The goal here is an exact copy of the entries below, without their pictures.
**** Extracted records
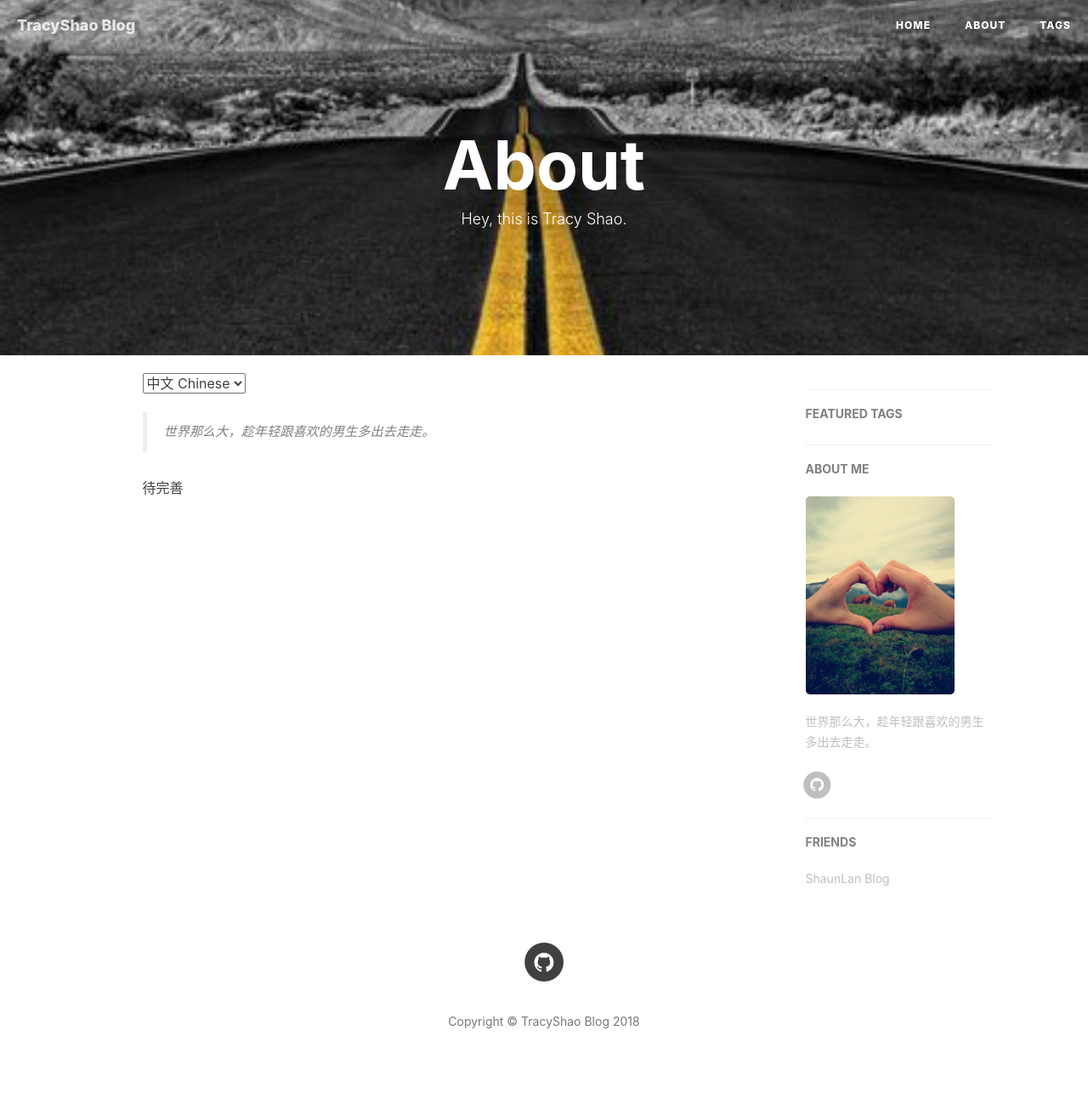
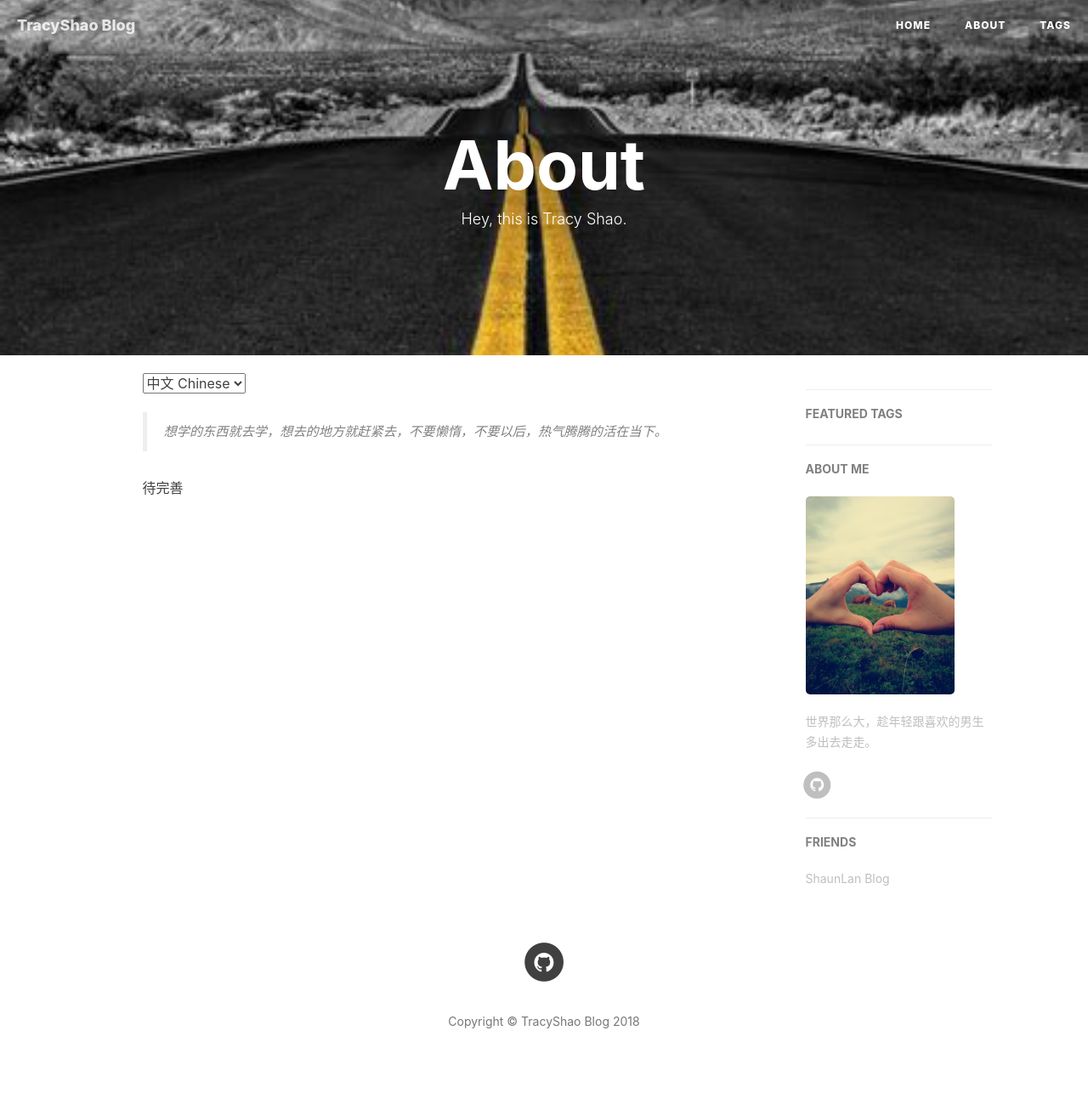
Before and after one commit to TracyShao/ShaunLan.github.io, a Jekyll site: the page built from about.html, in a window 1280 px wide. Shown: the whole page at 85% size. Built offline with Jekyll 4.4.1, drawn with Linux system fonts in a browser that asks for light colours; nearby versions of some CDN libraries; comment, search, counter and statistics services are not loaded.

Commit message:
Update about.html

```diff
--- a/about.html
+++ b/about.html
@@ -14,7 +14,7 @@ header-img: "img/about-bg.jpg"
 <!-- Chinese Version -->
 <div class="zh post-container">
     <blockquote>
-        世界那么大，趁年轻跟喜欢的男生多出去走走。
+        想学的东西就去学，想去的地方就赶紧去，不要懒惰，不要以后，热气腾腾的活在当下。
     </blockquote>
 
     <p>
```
********
# [Written response]
Before and after one commit to TracyShao/ShaunLan.github.io, a Jekyll site: the page built from about.html, in a window 1280 px wide. Shown: the whole page at 85% size. Built offline with Jekyll 4.4.1, drawn with Linux system fonts in a browser that asks for light colours; nearby versions of some CDN libraries; comment, search, counter and statistics services are not loaded.

Commit message:
Update about.html

```diff
--- a/about.html
+++ b/about.html
@@ -14,7 +14,7 @@ header-img: "img/about-bg.jpg"
 <!-- Chinese Version -->
 <div class="zh post-container">
     <blockquote>
-        世界那么大，趁年轻跟喜欢的男生多出去走走。
+        想学的东西就去学，想去的地方就赶紧去，不要懒惰，不要以后，热气腾腾的活在当下。
     </blockquote>
 
     <p>
```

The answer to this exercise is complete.